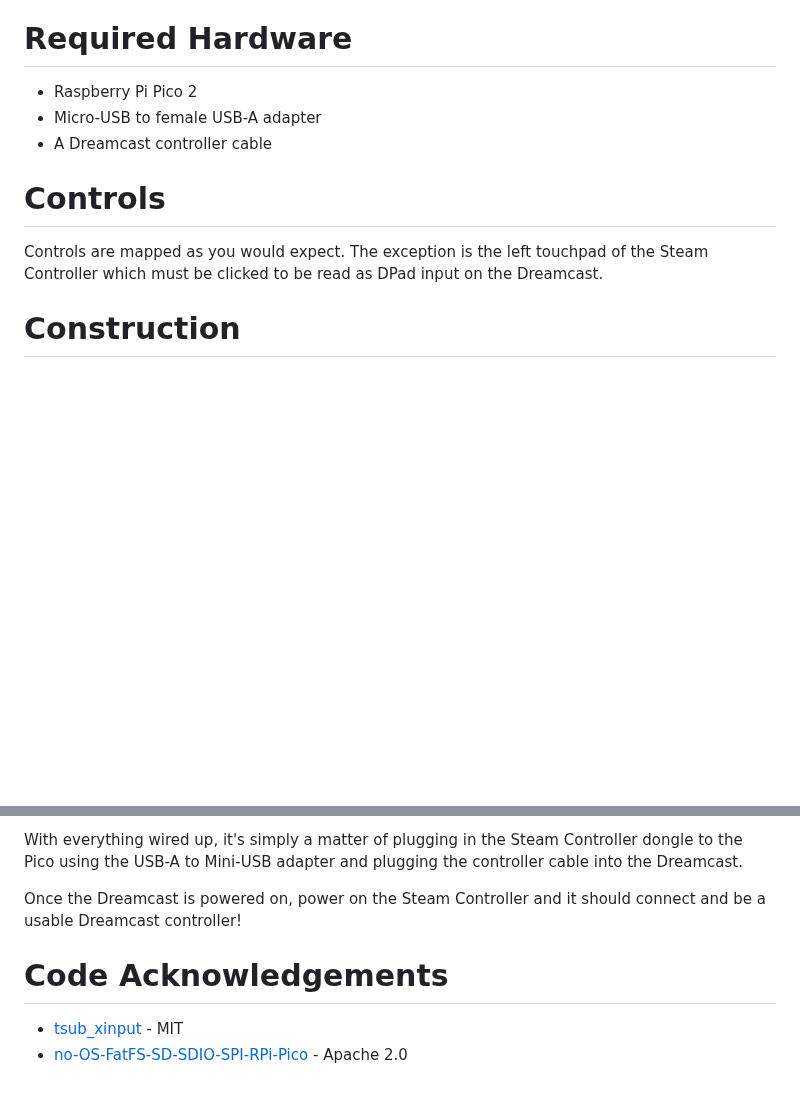
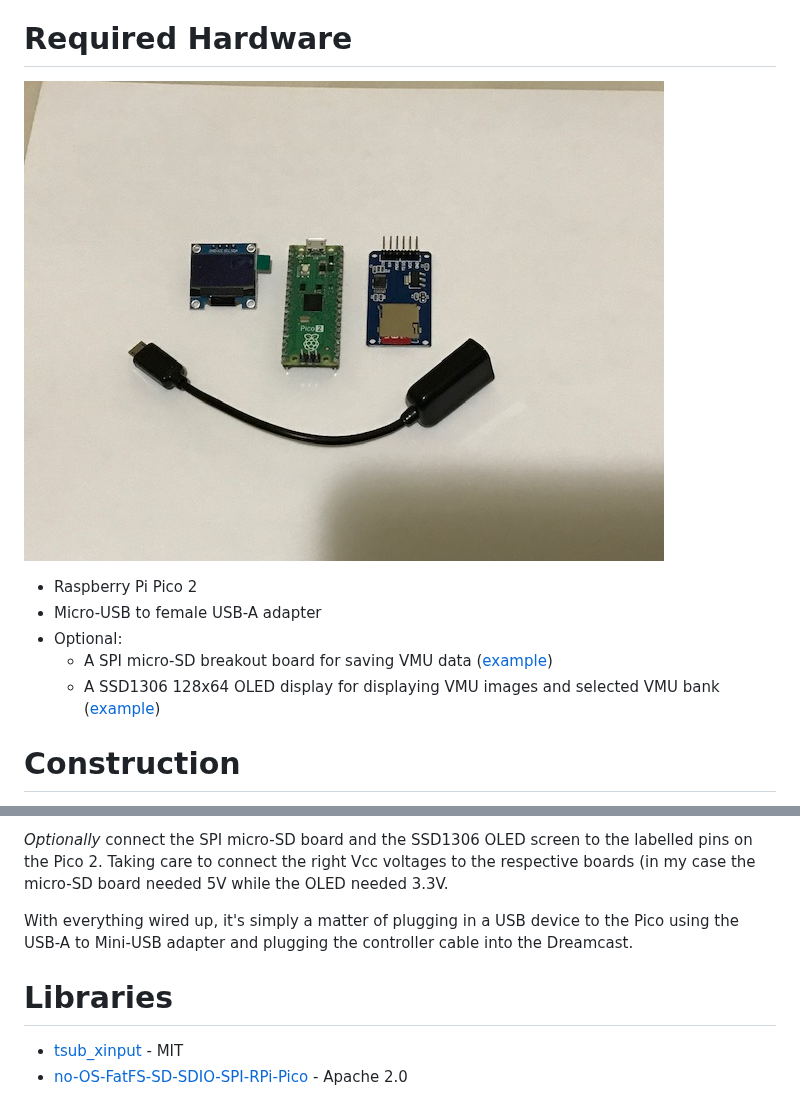
Before and after one commit to cluoma/Pico2Maple-fw, a Markdown page: README.md, 2 parts joined by grey strips. GitHub-like rendering; pictures changed too: resources/images/hardware_components.jpg (added); blank space fills up the shorter version.

Commit message:
Rewrite readme

```diff
--- a/README.md
+++ b/README.md
@@ -4,13 +26,13 @@ A Dreamcast Maple bus emulator for the RP2350
 
 # Required Hardware
 
+![Hardware needed](resources/images/hardware_components.jpg)
+
 * Raspberry Pi Pico 2
 * Micro-USB to female USB-A adapter
-* A Dreamcast controller cable
-
-# Controls
-
-Controls are mapped as you would expect. The exception is the left touchpad of the Steam Controller which must be clicked to be read as DPad input on the Dreamcast.
+* Optional:
+  * A SPI micro-SD breakout board for saving VMU data ([example](https://www.amazon.ca/dp/B0CD79YZH6))
+  * A SSD1306 128x64 OLED display for displaying VMU images and selected VMU bank ([example](https://www.amazon.ca/dp/B0751LFCZT))
 
 # Construction
 
@@ -24,9 +46,9 @@ Connect the wires to the labelled pins on the Pico below by soldering or otherwi
 
-With everything wired up, it's simply a matter of plugging in the Steam Controller dongle to the Pico using the USB-A to Mini-USB adapter and plugging the controller cable into the Dreamcast.
+*Optionally* connect the SPI micro-SD board and the SSD1306 OLED screen to the labelled pins on the Pico 2. Taking care to connect the right Vcc voltages to the respective boards (in my case the micro-SD board needed 5V while the OLED needed 3.3V.
 
-Once the Dreamcast is powered on, power on the Steam Controller and it should connect and be a usable Dreamcast controller!
+With everything wired up, it's simply a matter of plugging in a USB device to the Pico using the USB-A to Mini-USB adapter and plugging the controller cable into the Dreamcast.
 
-# Code Acknowledgements
+# Libraries
 
 * [tsub_xinput](https://github.com/Ryzee119/tusb_xinput) - MIT
 * [no-OS-FatFS-SD-SDIO-SPI-RPi-Pico](https://github.com/carlk3/no-OS-FatFS-SD-SDIO-SPI-RPi-Pico) - Apache 2.0
```
Also changed, not shown: other parts of README.md (+26 -4 lines), resources/images/dc_controller_plug.jpg (added), resources/images/pico2maple_pinout.jpg (added), resources/images/wooden_box.jpg (added), resources/images/wooden_box_powered_on.jpg (added).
^^^^^^^^^^^^^^^^
Copy all the material above exactly, but skip each image.

EXPECTED ANSWER:
Before and after one commit to cluoma/Pico2Maple-fw, a Markdown page: README.md, 2 parts joined by grey strips. GitHub-like rendering; pictures changed too: resources/images/hardware_components.jpg (added); blank space fills up the shorter version.

Commit message:
Rewrite readme

```diff
--- a/README.md
+++ b/README.md
@@ -4,13 +26,13 @@ A Dreamcast Maple bus emulator for the RP2350
 
 # Required Hardware
 
+![Hardware needed](resources/images/hardware_components.jpg)
+
 * Raspberry Pi Pico 2
 * Micro-USB to female USB-A adapter
-* A Dreamcast controller cable
-
-# Controls
-
-Controls are mapped as you would expect. The exception is the left touchpad of the Steam Controller which must be clicked to be read as DPad input on the Dreamcast.
+* Optional:
+  * A SPI micro-SD breakout board for saving VMU data ([example](https://www.amazon.ca/dp/B0CD79YZH6))
+  * A SSD1306 128x64 OLED display for displaying VMU images and selected VMU bank ([example](https://www.amazon.ca/dp/B0751LFCZT))
 
 # Construction
 
@@ -24,9 +46,9 @@ Connect the wires to the labelled pins on the Pico below by soldering or otherwi
 
-With everything wired up, it's simply a matter of plugging in the Steam Controller dongle to the Pico using the USB-A to Mini-USB adapter and plugging the controller cable into the Dreamcast.
+*Optionally* connect the SPI micro-SD board and the SSD1306 OLED screen to the labelled pins on the Pico 2. Taking care to connect the right Vcc voltages to the respective boards (in my case the micro-SD board needed 5V while the OLED needed 3.3V.
 
-Once the Dreamcast is powered on, power on the Steam Controller and it should connect and be a usable Dreamcast controller!
+With everything wired up, it's simply a matter of plugging in a USB device to the Pico using the USB-A to Mini-USB adapter and plugging the controller cable into the Dreamcast.
 
-# Code Acknowledgements
+# Libraries
 
 * [tsub_xinput](https://github.com/Ryzee119/tusb_xinput) - MIT
 * [no-OS-FatFS-SD-SDIO-SPI-RPi-Pico](https://github.com/carlk3/no-OS-FatFS-SD-SDIO-SPI-RPi-Pico) - Apache 2.0
```
Also changed, not shown: other parts of README.md (+26 -4 lines), resources/images/dc_controller_plug.jpg (added), resources/images/pico2maple_pinout.jpg (added), resources/images/wooden_box.jpg (added), resources/images/wooden_box_powered_on.jpg (added).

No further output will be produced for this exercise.